YOUR INSTRUCTIONS: Search the data below, and report every line in which "mode" occurs.

EXERCISE DATA:
^^^^^^^^^^^^^^^^

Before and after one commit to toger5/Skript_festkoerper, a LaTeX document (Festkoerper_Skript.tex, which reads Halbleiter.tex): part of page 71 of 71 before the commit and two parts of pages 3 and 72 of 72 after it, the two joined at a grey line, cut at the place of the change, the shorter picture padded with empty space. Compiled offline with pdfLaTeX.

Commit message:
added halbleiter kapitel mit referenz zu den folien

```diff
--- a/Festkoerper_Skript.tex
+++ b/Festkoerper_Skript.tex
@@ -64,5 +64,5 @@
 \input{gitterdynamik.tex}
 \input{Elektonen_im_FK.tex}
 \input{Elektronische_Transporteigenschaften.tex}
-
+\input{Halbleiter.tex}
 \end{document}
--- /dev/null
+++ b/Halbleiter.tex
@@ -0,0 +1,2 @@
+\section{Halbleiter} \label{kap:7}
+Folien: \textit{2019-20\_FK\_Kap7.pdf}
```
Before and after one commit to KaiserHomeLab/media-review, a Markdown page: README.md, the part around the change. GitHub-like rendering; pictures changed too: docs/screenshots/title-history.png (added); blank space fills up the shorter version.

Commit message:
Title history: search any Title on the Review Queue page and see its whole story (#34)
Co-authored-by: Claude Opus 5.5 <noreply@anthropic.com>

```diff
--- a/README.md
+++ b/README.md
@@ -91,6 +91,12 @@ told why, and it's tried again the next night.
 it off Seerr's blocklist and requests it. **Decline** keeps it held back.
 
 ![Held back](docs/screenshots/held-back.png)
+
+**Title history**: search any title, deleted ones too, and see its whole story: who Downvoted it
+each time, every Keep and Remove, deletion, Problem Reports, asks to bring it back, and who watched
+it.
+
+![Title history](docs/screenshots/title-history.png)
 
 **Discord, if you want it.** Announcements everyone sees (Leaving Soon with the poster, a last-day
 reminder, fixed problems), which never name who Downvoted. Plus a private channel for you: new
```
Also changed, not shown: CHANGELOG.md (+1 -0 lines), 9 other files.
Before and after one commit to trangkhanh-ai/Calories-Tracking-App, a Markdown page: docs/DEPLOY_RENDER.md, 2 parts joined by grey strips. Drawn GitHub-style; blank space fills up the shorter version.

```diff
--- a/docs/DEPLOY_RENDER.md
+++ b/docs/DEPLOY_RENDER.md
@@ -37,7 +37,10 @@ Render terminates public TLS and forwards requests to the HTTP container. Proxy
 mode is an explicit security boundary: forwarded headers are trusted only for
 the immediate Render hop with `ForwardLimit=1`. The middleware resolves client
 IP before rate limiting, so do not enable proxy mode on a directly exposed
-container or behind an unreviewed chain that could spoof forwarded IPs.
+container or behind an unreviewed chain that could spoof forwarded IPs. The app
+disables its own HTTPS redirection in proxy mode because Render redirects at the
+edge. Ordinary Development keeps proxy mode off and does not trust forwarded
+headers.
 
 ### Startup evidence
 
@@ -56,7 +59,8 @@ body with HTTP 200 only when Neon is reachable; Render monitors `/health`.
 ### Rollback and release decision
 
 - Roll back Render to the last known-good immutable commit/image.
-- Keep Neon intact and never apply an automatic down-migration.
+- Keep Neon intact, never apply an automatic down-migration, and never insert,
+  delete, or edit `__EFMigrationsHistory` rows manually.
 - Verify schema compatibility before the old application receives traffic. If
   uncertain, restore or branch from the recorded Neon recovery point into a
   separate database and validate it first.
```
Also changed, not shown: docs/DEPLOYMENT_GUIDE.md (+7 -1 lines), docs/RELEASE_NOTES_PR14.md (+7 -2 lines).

^^^^^^^^^^^^^^^^

EXERCISE ANSWER:
 mode is an explicit security boundary: forwarded headers are trusted only for
 IP before rate limiting, so do not enable proxy mode on a directly exposed
+disables its own HTTPS redirection in proxy mode because Render redirects at the
+edge. Ordinary Development keeps proxy mode off and does not trust forwarded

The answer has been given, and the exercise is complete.